- Opening Delimiter -

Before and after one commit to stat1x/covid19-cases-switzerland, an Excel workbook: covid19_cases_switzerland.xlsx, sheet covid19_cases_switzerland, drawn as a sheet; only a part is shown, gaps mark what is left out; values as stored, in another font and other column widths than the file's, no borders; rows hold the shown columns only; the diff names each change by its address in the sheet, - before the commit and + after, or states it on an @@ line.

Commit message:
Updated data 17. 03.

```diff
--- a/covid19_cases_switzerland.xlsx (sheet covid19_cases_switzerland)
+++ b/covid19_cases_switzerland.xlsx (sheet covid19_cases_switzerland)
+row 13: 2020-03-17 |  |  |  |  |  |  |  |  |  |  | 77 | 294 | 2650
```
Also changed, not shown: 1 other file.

- Closing Delimiter -
- Opening Delimiter -

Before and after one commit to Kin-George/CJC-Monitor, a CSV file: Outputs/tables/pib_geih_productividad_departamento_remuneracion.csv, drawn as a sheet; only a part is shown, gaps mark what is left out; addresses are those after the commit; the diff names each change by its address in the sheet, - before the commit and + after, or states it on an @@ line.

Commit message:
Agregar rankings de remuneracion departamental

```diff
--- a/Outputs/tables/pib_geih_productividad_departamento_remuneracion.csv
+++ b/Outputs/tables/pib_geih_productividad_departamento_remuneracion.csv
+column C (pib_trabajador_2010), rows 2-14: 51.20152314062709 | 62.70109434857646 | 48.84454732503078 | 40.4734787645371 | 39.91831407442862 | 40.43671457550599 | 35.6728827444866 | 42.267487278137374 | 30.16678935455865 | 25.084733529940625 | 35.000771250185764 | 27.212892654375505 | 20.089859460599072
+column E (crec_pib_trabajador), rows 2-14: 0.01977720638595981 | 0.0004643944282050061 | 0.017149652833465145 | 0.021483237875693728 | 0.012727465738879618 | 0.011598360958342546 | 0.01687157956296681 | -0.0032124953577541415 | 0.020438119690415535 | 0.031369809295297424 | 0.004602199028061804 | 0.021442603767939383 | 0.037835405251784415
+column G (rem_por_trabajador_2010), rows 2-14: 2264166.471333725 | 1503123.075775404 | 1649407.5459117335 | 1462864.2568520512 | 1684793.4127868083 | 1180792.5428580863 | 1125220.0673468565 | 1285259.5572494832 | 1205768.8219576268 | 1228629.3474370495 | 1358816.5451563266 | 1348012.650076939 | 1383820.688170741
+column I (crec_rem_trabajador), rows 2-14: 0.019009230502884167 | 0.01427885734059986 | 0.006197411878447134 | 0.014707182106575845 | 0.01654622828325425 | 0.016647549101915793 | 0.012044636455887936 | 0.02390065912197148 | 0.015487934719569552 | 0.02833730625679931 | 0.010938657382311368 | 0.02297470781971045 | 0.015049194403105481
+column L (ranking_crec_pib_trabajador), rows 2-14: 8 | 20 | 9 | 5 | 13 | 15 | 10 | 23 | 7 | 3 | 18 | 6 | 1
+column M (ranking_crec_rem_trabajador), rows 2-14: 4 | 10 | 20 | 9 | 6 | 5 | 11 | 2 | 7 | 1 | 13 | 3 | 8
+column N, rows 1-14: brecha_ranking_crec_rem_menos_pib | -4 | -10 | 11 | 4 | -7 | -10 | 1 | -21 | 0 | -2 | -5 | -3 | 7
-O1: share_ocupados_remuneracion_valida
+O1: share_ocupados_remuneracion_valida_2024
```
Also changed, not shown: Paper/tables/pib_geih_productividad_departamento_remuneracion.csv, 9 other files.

- Closing Delimiter -

- EXERCISE DETAILS -
Copy, exactly and only, the lines above that begin with the one containing "to stat1x/covid19-cases-switzerland, an" and finish with the one containing "Also changed, not shown: 1 other file.".

- EXERCISE RESULT -
Before and after one commit to stat1x/covid19-cases-switzerland, an Excel workbook: covid19_cases_switzerland.xlsx, sheet covid19_cases_switzerland, drawn as a sheet; only a part is shown, gaps mark what is left out; values as stored, in another font and other column widths than the file's, no borders; rows hold the shown columns only; the diff names each change by its address in the sheet, - before the commit and + after, or states it on an @@ line.

Commit message:
Updated data 17. 03.

```diff
--- a/covid19_cases_switzerland.xlsx (sheet covid19_cases_switzerland)
+++ b/covid19_cases_switzerland.xlsx (sheet covid19_cases_switzerland)
+row 13: 2020-03-17 |  |  |  |  |  |  |  |  |  |  | 77 | 294 | 2650
```
Also changed, not shown: 1 other file.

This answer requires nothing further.